**GOAL OF THE EXERCISE**.
The required response is the number of lines in the entries that include the word "staging", with nothing added.

Entries taken from a collection:
:::::

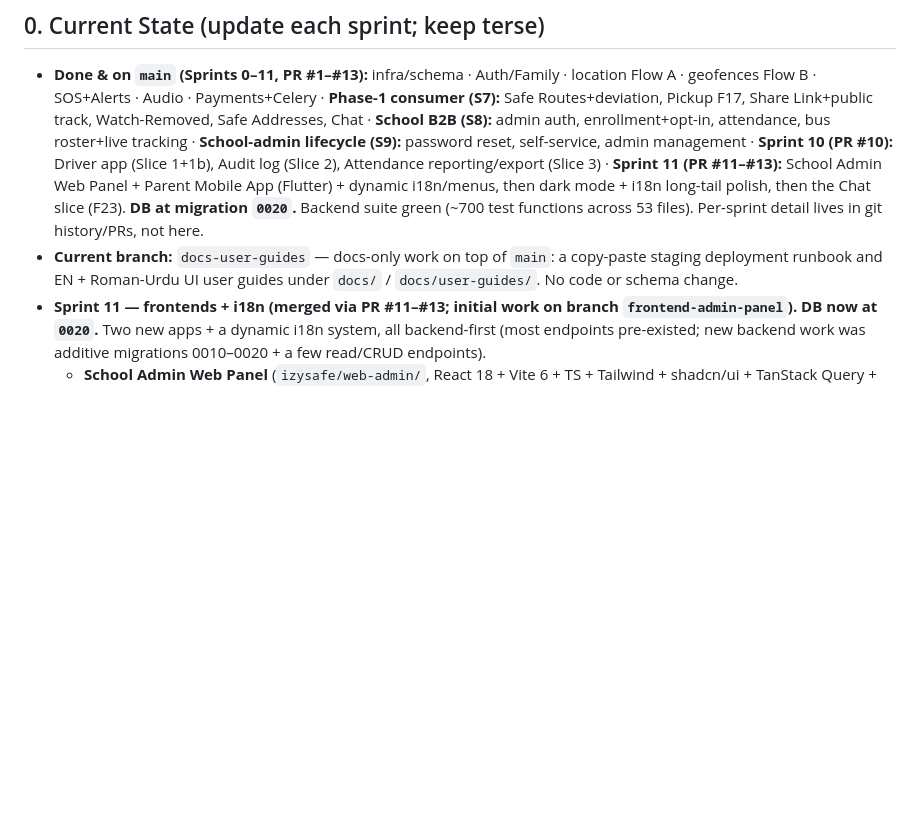
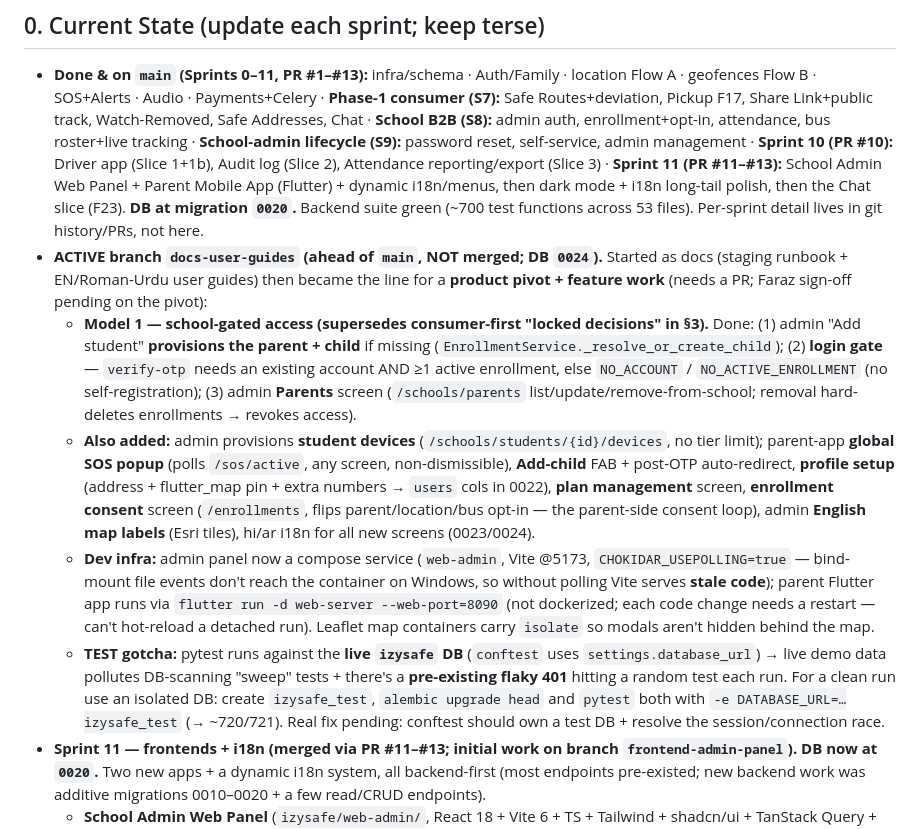
Before and after one commit to syedfahadiqbal7/izylrnTracker, a Markdown page: izysafe/CLAUDE.md, the part around the change. GitHub-like rendering; blank space fills up the shorter version.

Commit message:
docs: refresh CLAUDE.md §0 — Model 1 pivot, DB 0024, dev/test gotchas

```diff
--- a/izysafe/CLAUDE.md
+++ b/izysafe/CLAUDE.md
@@ -9,7 +9,11 @@
 ## 0. Current State (update each sprint; keep terse)
 
 - **Done & on `main` (Sprints 0–11, PR #1–#13):** infra/schema · Auth/Family · location Flow A · geofences Flow B · SOS+Alerts · Audio · Payments+Celery · **Phase-1 consumer (S7):** Safe Routes+deviation, Pickup F17, Share Link+public track, Watch-Removed, Safe Addresses, Chat · **School B2B (S8):** admin auth, enrollment+opt-in, attendance, bus roster+live tracking · **School-admin lifecycle (S9):** password reset, self-service, admin management · **Sprint 10 (PR #10):** Driver app (Slice 1+1b), Audit log (Slice 2), Attendance reporting/export (Slice 3) · **Sprint 11 (PR #11–#13):** School Admin Web Panel + Parent Mobile App (Flutter) + dynamic i18n/menus, then dark mode + i18n long-tail polish, then the Chat slice (F23). **DB at migration `0020`.** Backend suite green (~700 test functions across 53 files). Per-sprint detail lives in git history/PRs, not here.
-- **Current branch:** `docs-user-guides` — docs-only work on top of `main`: a copy-paste staging deployment runbook and EN + Roman-Urdu UI user guides under `docs/` / `docs/user-guides/`. No code or schema change.
+- **ACTIVE branch `docs-user-guides` (ahead of `main`, NOT merged; DB `0024`).** Started as docs (staging runbook + EN/Roman-Urdu user guides) then became the line for a **product pivot + feature work** (needs a PR; Faraz sign-off pending on the pivot):
+  - **Model 1 — school-gated access (supersedes consumer-first "locked decisions" in §3).** Done: (1) admin "Add student" **provisions the parent + child** if missing (`EnrollmentService._resolve_or_create_child`); (2) **login gate** — `verify-otp` needs an existing account AND ≥1 active enrollment, else `NO_ACCOUNT` / `NO_ACTIVE_ENROLLMENT` (no self-registration); (3) admin **Parents** screen (`/schools/parents` list/update/remove-from-school; removal hard-deletes enrollments → revokes access).
+  - **Also added:** admin provisions **student devices** (`/schools/students/{id}/devices`, no tier limit); parent-app **global SOS popup** (polls `/sos/active`, any screen, non-dismissible), **Add-child** FAB + post-OTP auto-redirect, **profile setup** (address + flutter_map pin + extra numbers → `users` cols in 0022), **plan management** screen, **enrollment consent** screen (`/enrollments`, flips parent/location/bus opt-in — the parent-side consent loop), admin **English map labels** (Esri tiles), hi/ar i18n for all new screens (0023/0024).
+  - **Dev infra:** admin panel now a compose service (`web-admin`, Vite @5173, `CHOKIDAR_USEPOLLING=true` — bind-mount file events don't reach the container on Windows, so without polling Vite serves **stale code**); parent Flutter app runs via `flutter run -d web-server --web-port=8090` (not dockerized; each code change needs a restart — can't hot-reload a detached run). Leaflet map containers carry `isolate` so modals aren't hidden behind the map.
+  - **TEST gotcha:** pytest runs against the **live `izysafe` DB** (`conftest` uses `settings.database_url`) → live demo data pollutes DB-scanning "sweep" tests + there's a **pre-existing flaky 401** hitting a random test each run. For a clean run use an isolated DB: create `izysafe_test`, `alembic upgrade head` and `pytest` both with `-e DATABASE_URL=…izysafe_test` (→ ~720/721). Real fix pending: conftest should own a test DB + resolve the session/connection race.
 - **Sprint 11 — frontends + i18n (merged via PR #11–#13; initial work on branch `frontend-admin-panel`). DB now at `0020`.** Two new apps + a dynamic i18n system, all backend-first (most endpoints pre-existed; new backend work was additive migrations 0010–0020 + a few read/CRUD endpoints).
   - **School Admin Web Panel** (`izysafe/web-admin/`, React 18 + Vite 6 + TS + Tailwind + shadcn/ui + TanStack Query + axios; Leaflet/OSM for maps — keyless, pending `GOOGLE_MAPS_API_KEY`). 9 pages (Dashboard, Live Tracking, Attendance, Reports, Roster, Routes&Buses, Drivers, Audit, Settings) + **Menu Management**. JWT vs `/schools/auth/*`, single-flight refresh-on-401. Prod-ready (Dockerfile→nginx same-origin `/api`, `docker-compose.prod.yml`, `DEPLOY.md`). Demo login `panel-demo@school.test` / `demopass123`.
   - **Parent Mobile App** (`izysafe/flutter/`, Flutter 3.44, **Riverpod 2.6.1 [PIN — `pub add` grabs Riverpod 3 which drops StateNotifier]**, Dio+GoRouter+flutter_secure_storage, **flutter_map/OSM** [not google_maps_flutter — keyless, pending Maps key; map layer isolated for later swap]). Slices: 1 auth(OTP)+children · 2 Live Map(location/geofences/bus-ETA/SOS/emergency) · 3 Alerts inbox+FCM seam · 4 Settings/Profile · 5 Safe Zones CRUD · 6 **Device Pairing & Mgmt** (pair a tracker → registers it in Traccar so Flow A resolves; list w/ live online+battery, edit name/colour/battery-threshold/watch-removed, unpair) · 7 **Share Links** (create Basic+ time-limited public track link {1/8/24h}, QR + copy sheet, active-link list w/ expiry countdown + view-count + revoke). Entries: Live-Map top-bar watch + share-location icons → `/child/:id/devices`, `/child/:id/share`. All screens en/hi/ar. **NEW dep `qr_flutter ^4.1.0`** (riverpod exact-pin held).
```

:::::

**RESPONSE AREA**.
2